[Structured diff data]
********************

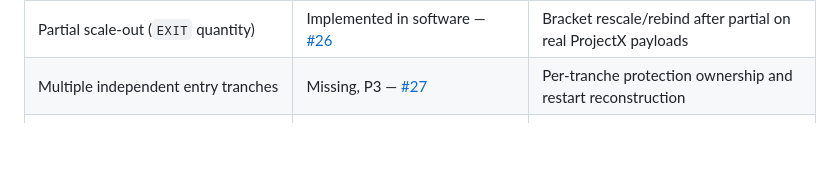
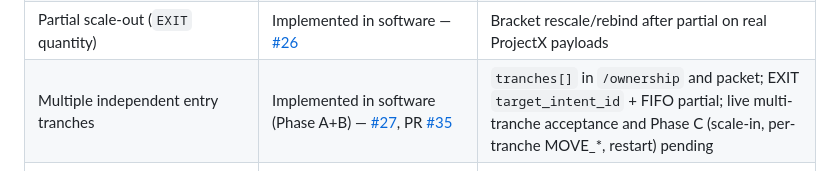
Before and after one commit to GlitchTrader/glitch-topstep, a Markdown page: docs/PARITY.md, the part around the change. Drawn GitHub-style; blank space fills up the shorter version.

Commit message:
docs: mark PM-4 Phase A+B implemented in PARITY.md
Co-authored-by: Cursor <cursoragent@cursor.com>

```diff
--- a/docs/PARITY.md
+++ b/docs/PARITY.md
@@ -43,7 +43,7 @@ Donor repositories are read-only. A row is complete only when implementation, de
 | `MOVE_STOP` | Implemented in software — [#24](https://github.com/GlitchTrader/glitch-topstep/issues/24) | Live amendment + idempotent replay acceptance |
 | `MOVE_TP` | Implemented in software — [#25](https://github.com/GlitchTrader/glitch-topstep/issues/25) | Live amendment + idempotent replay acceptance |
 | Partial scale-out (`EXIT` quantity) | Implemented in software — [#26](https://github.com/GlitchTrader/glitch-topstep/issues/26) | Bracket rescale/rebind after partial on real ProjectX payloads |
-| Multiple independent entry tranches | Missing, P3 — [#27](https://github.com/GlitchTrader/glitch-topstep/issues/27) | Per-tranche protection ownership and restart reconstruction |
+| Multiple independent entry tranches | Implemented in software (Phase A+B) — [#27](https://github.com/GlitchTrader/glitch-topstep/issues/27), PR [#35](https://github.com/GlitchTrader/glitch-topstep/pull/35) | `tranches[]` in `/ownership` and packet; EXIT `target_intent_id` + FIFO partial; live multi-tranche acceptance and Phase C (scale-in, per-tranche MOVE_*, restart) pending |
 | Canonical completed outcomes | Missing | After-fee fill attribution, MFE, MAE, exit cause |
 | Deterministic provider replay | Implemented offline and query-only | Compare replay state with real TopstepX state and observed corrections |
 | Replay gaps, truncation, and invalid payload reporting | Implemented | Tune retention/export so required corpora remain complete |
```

********************

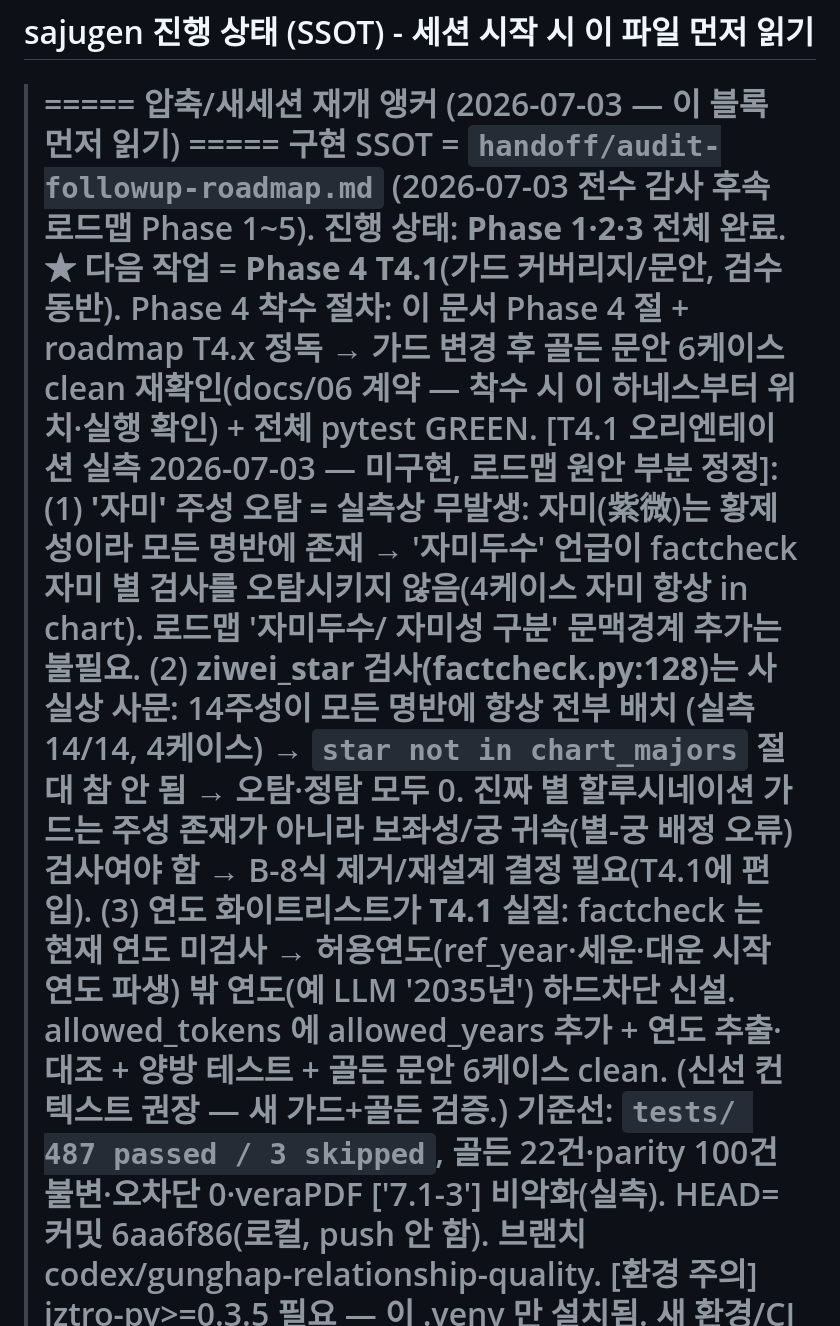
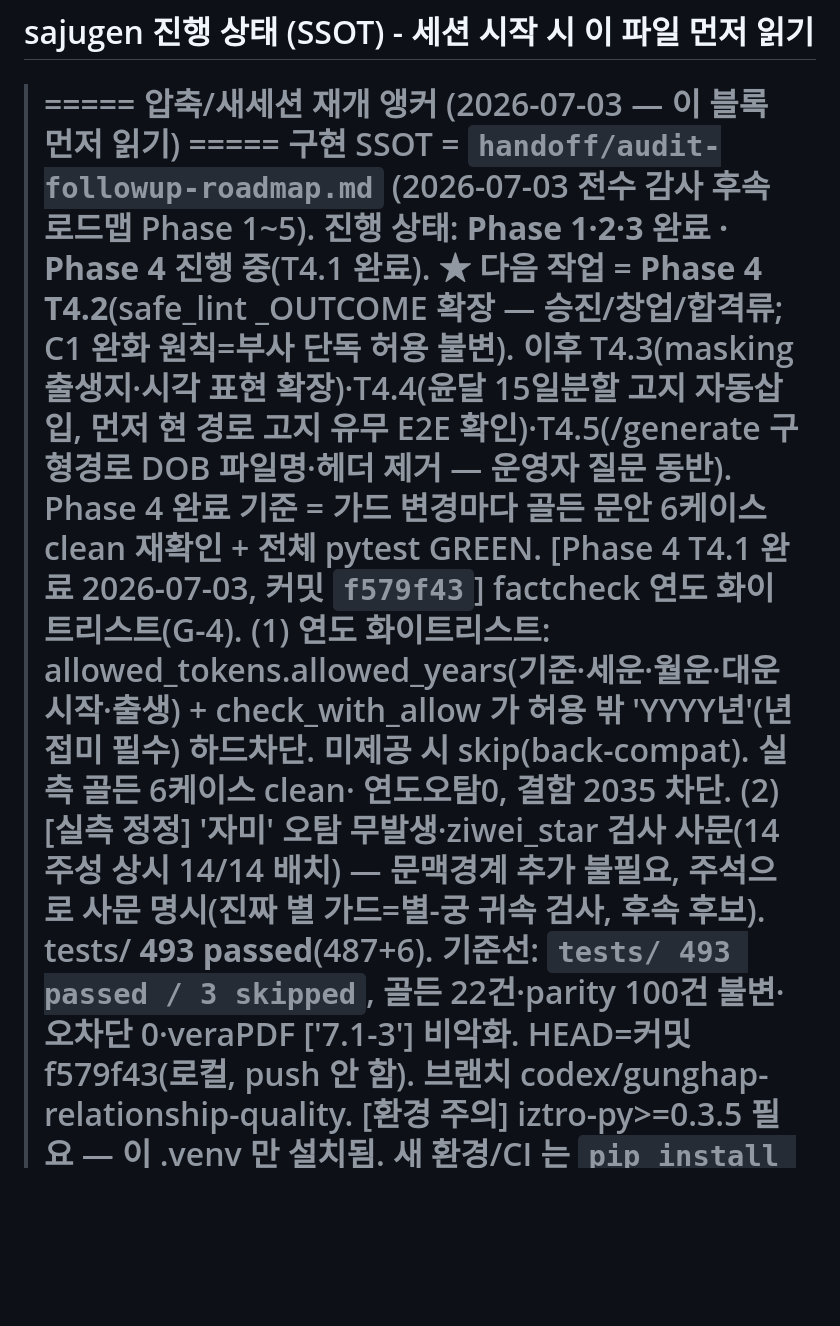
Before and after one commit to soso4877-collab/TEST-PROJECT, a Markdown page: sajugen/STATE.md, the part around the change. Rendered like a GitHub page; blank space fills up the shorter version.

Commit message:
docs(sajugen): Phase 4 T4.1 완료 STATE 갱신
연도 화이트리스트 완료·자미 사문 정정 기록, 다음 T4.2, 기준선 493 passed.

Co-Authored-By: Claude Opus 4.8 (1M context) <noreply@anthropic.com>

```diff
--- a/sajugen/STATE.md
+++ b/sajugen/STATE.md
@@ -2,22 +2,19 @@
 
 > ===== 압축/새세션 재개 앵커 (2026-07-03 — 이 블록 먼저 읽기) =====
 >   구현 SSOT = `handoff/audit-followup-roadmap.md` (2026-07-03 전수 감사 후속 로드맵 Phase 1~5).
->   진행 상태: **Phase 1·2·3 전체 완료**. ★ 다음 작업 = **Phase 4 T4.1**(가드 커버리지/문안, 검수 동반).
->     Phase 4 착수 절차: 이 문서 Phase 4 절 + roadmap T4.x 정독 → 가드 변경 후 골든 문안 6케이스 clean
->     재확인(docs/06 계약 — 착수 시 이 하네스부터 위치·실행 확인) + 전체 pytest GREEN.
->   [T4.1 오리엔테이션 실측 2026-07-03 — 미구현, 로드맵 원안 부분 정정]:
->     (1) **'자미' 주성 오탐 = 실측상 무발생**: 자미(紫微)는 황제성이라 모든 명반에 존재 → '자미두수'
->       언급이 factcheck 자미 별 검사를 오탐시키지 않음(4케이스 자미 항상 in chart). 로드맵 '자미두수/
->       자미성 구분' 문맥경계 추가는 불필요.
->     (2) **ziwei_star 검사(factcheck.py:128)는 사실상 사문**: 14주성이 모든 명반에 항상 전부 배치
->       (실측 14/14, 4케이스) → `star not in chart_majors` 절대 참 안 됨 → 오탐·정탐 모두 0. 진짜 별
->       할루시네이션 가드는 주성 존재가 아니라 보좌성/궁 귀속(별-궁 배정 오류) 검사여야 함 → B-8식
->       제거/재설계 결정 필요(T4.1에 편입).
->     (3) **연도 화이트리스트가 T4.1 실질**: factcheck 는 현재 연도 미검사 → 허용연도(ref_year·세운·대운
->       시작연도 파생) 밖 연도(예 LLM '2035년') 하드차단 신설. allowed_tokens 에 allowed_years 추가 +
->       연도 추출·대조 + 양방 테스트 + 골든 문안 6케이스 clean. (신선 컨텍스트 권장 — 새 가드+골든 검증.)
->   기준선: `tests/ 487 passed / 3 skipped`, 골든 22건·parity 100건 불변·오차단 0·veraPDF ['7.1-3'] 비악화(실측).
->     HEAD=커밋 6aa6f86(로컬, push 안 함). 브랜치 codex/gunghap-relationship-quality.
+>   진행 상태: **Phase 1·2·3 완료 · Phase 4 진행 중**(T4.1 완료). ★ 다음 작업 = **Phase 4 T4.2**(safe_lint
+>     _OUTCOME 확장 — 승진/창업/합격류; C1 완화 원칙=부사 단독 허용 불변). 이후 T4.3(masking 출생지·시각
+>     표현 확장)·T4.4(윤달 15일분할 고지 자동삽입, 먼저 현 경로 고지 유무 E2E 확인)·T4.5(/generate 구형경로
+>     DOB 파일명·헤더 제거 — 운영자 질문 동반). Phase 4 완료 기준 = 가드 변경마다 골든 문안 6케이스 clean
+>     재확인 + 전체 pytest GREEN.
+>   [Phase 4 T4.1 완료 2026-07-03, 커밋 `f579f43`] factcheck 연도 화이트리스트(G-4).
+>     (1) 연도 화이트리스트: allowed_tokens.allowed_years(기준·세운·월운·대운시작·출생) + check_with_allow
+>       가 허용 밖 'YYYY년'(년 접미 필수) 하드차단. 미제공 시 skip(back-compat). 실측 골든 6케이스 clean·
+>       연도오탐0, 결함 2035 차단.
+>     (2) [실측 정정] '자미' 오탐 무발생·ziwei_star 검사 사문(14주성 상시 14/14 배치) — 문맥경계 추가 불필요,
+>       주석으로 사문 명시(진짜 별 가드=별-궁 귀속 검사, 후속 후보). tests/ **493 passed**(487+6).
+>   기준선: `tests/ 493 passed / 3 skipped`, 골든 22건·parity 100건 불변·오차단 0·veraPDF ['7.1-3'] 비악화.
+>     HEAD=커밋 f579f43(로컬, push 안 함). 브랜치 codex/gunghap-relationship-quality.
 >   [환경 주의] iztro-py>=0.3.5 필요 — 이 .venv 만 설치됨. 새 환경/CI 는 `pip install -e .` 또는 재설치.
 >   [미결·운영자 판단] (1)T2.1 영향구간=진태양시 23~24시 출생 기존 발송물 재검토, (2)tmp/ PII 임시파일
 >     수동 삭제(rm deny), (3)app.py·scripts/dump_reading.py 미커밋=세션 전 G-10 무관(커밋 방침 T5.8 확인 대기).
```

********************

I need every line of the data that has the word "tests"; please list them.

->   기준선: `tests/ 487 passed / 3 skipped`, 골든 22건·parity 100건 불변·오차단 0·veraPDF ['7.1-3'] 비악화(실측).
+>       주석으로 사문 명시(진짜 별 가드=별-궁 귀속 검사, 후속 후보). tests/ **493 passed**(487+6).
+>   기준선: `tests/ 493 passed / 3 skipped`, 골든 22건·parity 100건 불변·오차단 0·veraPDF ['7.1-3'] 비악화.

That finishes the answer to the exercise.